Book Log – Middlesex

Middlesex by Jeffrey Euginides

From Wikipedia:

The Bildungsroman is a term coined in literary criticism, which purportedly defines a genre of the novel which focuses on the psychological and moral growth of the protagonist from youth to adulthood, and in which character change is thus extremely important.

So I learned, or re-learned (as it seems vaguely familiar), that term today.

Middlesex sat on my To Be Read shelf for an embarrassingly long amount of time.  It languished amongst intimidating non-fiction-books-that-seemed-like-a-good-idea-to-buy-at-the-time, like Evolution’s Rainbow and The User’s Guide to the Brain.  Someone, somewhere had recommended it, and it came up on, so I snagged it.  A long time ago.

I didn’t really know what it was about; I had a vague sense that it had to do with a hermaphrodite.  I am pretty indifferent about learning about hermaphroditism, and thus I never buckled down to tackle this one.

But… then I saw that John Allison (Scary Go Round, Bad Machinery) listed it as one of his three favorite books.  He knows good stuff, I think.

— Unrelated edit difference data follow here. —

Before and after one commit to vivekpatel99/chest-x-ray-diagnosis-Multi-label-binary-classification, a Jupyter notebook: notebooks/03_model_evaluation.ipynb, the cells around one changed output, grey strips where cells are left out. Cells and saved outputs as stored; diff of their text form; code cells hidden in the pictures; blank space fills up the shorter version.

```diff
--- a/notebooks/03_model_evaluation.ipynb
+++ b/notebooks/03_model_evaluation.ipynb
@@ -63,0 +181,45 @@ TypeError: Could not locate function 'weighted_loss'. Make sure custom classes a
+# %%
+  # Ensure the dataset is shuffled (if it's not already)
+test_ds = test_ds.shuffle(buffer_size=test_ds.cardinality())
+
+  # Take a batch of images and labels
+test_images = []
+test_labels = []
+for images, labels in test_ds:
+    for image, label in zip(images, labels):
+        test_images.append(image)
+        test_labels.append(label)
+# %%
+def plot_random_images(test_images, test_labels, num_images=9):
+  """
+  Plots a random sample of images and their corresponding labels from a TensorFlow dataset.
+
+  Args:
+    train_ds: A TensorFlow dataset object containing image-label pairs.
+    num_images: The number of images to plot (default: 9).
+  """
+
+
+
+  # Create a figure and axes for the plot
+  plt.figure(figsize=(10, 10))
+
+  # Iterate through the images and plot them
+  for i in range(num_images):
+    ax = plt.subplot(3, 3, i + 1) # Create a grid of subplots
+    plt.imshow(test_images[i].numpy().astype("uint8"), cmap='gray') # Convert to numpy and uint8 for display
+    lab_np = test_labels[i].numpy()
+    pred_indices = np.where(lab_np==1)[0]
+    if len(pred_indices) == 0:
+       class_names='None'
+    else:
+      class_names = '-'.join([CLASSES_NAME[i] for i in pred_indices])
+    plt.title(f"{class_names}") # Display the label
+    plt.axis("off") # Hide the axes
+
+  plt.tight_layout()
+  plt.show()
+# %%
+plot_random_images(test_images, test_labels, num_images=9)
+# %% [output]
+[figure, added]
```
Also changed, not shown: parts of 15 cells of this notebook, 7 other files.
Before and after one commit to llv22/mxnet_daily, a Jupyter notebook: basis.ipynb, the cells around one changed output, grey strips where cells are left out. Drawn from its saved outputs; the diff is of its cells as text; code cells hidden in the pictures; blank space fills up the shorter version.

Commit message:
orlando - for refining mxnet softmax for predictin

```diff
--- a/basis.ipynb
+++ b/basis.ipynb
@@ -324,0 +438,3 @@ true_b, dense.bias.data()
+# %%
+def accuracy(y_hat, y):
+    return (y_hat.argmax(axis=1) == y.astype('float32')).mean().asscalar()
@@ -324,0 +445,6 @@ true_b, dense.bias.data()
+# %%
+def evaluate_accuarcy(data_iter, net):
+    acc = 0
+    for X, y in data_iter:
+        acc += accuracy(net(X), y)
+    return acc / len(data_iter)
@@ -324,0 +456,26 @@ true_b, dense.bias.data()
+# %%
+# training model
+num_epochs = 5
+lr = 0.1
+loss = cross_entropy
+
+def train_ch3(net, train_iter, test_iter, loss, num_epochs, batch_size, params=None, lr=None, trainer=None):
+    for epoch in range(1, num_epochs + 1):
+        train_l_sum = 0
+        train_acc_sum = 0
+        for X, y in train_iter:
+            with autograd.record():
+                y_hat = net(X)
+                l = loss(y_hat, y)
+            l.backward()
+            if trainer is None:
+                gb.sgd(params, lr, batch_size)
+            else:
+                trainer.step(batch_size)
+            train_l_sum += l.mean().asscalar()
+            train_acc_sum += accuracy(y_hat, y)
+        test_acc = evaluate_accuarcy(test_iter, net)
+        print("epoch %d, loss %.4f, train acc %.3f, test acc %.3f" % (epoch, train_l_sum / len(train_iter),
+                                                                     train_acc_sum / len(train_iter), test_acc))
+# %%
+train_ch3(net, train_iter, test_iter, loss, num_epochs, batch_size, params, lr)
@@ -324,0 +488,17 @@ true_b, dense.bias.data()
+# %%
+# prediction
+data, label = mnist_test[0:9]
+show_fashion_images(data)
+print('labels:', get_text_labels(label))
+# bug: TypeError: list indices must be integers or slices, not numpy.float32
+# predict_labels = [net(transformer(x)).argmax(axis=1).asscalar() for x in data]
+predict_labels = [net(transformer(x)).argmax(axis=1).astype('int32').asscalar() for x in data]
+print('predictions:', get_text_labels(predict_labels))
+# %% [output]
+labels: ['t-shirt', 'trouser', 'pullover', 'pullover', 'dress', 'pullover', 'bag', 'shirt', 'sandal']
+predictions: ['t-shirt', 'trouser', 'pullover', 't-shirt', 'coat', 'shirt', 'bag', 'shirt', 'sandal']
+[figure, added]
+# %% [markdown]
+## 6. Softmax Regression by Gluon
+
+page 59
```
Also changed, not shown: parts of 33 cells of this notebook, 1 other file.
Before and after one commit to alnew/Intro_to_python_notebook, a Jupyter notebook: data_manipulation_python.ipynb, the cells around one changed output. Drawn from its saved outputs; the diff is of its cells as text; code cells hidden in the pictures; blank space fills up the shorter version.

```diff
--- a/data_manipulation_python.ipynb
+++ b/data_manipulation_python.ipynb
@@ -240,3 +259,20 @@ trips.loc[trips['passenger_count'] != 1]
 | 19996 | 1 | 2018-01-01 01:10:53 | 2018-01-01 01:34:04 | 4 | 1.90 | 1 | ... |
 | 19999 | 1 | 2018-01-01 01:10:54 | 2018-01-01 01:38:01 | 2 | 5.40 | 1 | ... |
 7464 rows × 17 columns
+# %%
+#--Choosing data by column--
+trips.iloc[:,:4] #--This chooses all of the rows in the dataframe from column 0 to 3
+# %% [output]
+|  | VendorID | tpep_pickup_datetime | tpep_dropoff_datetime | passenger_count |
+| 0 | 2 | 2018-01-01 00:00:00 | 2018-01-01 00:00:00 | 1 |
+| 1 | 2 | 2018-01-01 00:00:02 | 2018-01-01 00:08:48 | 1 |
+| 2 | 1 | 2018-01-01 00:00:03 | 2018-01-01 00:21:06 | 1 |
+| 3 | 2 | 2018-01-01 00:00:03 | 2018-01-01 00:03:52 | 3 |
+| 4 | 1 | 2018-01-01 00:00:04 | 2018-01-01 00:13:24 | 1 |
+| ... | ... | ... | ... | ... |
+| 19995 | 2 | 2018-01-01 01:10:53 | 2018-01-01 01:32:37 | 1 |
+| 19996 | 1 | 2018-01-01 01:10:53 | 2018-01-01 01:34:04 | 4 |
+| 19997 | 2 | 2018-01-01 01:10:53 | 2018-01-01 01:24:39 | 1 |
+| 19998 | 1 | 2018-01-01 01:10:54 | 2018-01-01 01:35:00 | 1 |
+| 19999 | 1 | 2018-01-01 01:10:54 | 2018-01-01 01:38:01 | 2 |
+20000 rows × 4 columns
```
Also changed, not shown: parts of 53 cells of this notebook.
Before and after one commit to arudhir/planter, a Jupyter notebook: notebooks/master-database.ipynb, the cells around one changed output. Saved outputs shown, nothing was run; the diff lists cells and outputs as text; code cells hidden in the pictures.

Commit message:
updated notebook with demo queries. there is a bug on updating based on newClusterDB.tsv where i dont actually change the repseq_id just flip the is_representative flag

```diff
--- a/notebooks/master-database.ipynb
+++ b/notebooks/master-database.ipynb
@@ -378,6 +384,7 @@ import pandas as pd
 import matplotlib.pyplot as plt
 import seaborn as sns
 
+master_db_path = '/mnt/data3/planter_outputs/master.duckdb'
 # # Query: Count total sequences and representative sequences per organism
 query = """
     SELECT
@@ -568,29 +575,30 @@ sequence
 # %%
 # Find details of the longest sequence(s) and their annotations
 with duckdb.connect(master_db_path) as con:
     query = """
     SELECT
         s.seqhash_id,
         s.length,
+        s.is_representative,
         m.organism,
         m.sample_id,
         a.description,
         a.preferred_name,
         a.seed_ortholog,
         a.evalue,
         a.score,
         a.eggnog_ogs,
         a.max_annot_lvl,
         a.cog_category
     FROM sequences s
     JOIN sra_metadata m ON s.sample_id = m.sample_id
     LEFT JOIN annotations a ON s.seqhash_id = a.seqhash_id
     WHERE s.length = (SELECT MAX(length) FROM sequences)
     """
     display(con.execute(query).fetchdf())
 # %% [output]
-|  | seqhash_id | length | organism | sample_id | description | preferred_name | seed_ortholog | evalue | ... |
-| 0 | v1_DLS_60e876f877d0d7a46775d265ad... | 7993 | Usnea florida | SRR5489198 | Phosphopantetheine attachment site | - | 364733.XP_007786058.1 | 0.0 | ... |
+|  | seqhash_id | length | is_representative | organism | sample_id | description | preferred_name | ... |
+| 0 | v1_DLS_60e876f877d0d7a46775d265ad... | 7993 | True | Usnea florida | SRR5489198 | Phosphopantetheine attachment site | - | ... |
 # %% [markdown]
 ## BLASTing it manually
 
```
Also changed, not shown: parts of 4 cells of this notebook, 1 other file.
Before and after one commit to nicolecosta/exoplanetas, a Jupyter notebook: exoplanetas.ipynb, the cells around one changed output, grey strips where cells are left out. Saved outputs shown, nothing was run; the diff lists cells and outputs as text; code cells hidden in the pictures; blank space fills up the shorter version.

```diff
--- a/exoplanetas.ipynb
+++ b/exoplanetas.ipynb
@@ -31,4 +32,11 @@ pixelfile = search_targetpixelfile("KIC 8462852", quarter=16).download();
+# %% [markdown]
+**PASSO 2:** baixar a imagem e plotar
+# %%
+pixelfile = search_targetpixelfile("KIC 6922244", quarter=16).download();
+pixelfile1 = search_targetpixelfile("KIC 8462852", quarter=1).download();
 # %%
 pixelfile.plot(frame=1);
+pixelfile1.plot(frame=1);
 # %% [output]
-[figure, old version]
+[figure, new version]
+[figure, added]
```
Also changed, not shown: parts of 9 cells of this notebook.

And he’s right.  It’s a great story.  Several great stories, actually, as we follow three generations of the main character’s family, the conceit being that we are following the path of the defective gene that leads to the main character’s status as an “intersex”.

The writing is strong, the characters are rich, and I wish I’d picked it up sooner.

There’s a lesson in here about selecting reading material.  There’s a big category of topics that I personally label “meh.”  I had zero interest in learning about geishas, but I loved Memoirs of a Geisha.  I need to stop caring as much what the book is about, but rather to how good it is.  Because a good book can make you interested in anything.


Book Log – REAMDE

REAMDE by Neal Stephenson

I mentioned this before, but REAMDE is reminiscent of Stephenson’s Zodiac, which was the first of his novels I read.  I enjoyed Zodiac, but I didn’t go out of my way to find other Stephenson works at the time.  I judged it a good eco-thriller, which are not typically my fare.

REAMDE is a good thriller.  Stephenson writes extremely well, and has some good characters and, well, thrilling moments.  But it’s not what I love Stephenson for.

So, it’s a very good book, but it’s just an okay Stephenson book.

The action spans from the terrain of an online Worlds of Warcraft style game to China to the wilds of the Canadian/US border.  The storyline is at once outlandish and plausible, a testament to Stephenson’s adept plotting.

Hopefully he’s gotten this one out of his system, though, and we can get back to the really good stuff.